> **Task requirements**: Go over the records and copy every line with the string "wait".

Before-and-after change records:
-*-*-
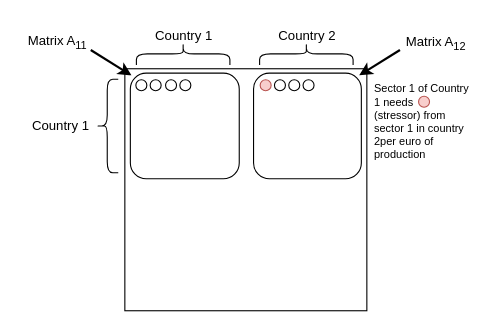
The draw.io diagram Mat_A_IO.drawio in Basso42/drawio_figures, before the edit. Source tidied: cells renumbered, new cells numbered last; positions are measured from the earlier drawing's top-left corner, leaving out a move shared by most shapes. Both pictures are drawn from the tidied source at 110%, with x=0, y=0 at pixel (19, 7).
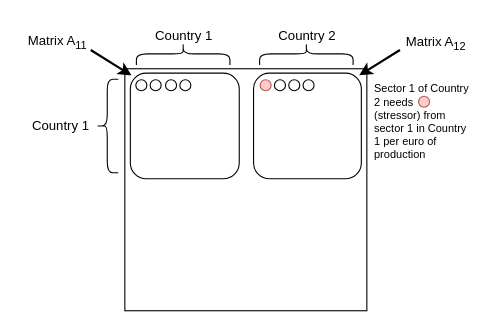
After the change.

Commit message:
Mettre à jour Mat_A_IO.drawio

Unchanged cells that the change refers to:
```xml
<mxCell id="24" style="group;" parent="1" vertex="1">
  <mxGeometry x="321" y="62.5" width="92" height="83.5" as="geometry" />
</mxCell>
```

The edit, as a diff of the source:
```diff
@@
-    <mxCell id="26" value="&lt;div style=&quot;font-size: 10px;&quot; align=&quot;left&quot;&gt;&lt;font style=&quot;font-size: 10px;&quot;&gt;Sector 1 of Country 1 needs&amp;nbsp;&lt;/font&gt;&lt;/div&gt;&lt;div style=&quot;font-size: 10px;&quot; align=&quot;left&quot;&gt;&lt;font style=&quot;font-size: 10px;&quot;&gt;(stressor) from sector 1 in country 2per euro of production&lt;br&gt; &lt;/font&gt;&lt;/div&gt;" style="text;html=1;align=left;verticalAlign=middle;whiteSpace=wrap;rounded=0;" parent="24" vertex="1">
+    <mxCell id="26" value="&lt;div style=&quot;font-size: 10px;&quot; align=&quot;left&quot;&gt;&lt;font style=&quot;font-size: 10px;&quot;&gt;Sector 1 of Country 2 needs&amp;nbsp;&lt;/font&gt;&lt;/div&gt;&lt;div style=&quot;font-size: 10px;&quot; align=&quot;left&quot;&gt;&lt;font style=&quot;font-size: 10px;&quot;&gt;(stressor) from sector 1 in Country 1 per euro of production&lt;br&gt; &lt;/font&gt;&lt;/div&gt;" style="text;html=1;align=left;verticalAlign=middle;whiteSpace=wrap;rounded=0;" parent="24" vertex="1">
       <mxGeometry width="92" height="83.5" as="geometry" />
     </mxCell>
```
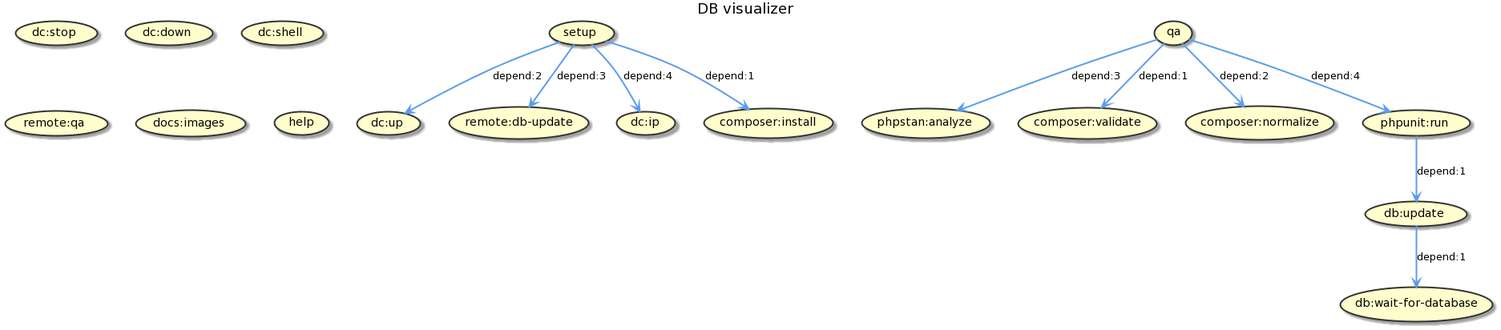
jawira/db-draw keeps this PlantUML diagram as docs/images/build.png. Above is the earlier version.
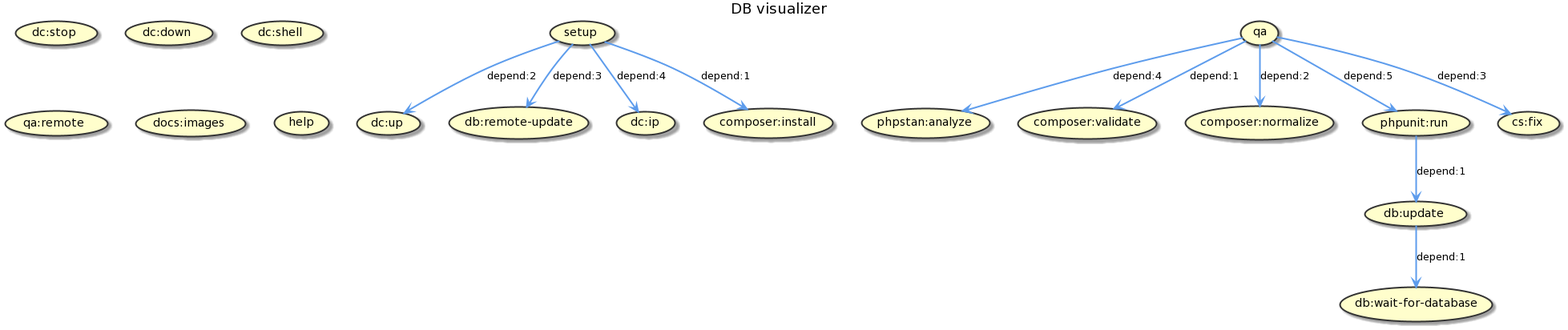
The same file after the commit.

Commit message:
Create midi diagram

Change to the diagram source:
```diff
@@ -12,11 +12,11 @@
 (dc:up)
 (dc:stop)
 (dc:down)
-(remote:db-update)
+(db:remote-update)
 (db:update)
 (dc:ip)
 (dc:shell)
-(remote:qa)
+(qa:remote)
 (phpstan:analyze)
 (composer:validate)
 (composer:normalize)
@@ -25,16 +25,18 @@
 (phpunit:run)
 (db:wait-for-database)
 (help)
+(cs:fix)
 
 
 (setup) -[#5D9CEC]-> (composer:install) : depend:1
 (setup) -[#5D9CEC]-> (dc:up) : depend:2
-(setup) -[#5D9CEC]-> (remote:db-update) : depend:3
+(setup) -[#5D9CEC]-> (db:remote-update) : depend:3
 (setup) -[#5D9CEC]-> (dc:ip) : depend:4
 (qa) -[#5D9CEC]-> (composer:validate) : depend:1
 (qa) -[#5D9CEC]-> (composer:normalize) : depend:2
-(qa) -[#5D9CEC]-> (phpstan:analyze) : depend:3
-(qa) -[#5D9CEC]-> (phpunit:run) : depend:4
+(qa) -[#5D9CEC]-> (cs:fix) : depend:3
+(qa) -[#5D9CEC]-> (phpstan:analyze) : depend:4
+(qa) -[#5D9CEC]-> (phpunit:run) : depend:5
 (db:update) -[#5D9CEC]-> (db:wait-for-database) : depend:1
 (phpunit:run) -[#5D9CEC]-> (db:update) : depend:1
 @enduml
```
-*-*-
> **Response to this exercise**:
 (db:wait-for-database)
 (db:update) -[#5D9CEC]-> (db:wait-for-database) : depend:1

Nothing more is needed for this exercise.